Task directions
Extract all of the data and reproduce it precisely.

Task input

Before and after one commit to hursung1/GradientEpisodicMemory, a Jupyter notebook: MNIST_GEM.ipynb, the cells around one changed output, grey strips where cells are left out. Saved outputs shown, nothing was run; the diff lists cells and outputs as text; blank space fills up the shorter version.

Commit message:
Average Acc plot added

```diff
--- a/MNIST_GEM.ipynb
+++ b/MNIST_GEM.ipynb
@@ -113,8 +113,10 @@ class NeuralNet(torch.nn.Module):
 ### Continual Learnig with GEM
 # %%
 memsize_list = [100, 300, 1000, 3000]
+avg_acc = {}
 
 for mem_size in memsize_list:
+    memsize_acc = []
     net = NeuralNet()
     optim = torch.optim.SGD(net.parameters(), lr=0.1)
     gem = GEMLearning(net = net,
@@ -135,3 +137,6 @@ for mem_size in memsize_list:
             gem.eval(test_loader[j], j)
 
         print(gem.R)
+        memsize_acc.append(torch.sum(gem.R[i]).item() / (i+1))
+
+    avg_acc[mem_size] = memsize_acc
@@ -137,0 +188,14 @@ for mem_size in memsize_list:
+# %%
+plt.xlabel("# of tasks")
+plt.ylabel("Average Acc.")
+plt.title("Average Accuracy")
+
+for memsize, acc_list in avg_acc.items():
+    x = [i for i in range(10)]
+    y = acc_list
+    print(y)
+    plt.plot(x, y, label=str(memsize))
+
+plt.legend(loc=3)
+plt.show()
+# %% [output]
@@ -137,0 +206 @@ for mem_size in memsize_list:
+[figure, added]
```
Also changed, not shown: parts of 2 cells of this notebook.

Finished task
Before and after one commit to hursung1/GradientEpisodicMemory, a Jupyter notebook: MNIST_GEM.ipynb, the cells around one changed output, grey strips where cells are left out. Saved outputs shown, nothing was run; the diff lists cells and outputs as text; blank space fills up the shorter version.

Commit message:
Average Acc plot added

```diff
--- a/MNIST_GEM.ipynb
+++ b/MNIST_GEM.ipynb
@@ -113,8 +113,10 @@ class NeuralNet(torch.nn.Module):
 ### Continual Learnig with GEM
 # %%
 memsize_list = [100, 300, 1000, 3000]
+avg_acc = {}
 
 for mem_size in memsize_list:
+    memsize_acc = []
     net = NeuralNet()
     optim = torch.optim.SGD(net.parameters(), lr=0.1)
     gem = GEMLearning(net = net,
@@ -135,3 +137,6 @@ for mem_size in memsize_list:
             gem.eval(test_loader[j], j)
 
         print(gem.R)
+        memsize_acc.append(torch.sum(gem.R[i]).item() / (i+1))
+
+    avg_acc[mem_size] = memsize_acc
@@ -137,0 +188,14 @@ for mem_size in memsize_list:
+# %%
+plt.xlabel("# of tasks")
+plt.ylabel("Average Acc.")
+plt.title("Average Accuracy")
+
+for memsize, acc_list in avg_acc.items():
+    x = [i for i in range(10)]
+    y = acc_list
+    print(y)
+    plt.plot(x, y, label=str(memsize))
+
+plt.legend(loc=3)
+plt.show()
+# %% [output]
@@ -137,0 +206 @@ for mem_size in memsize_list:
+[figure, added]
```
Also changed, not shown: parts of 2 cells of this notebook.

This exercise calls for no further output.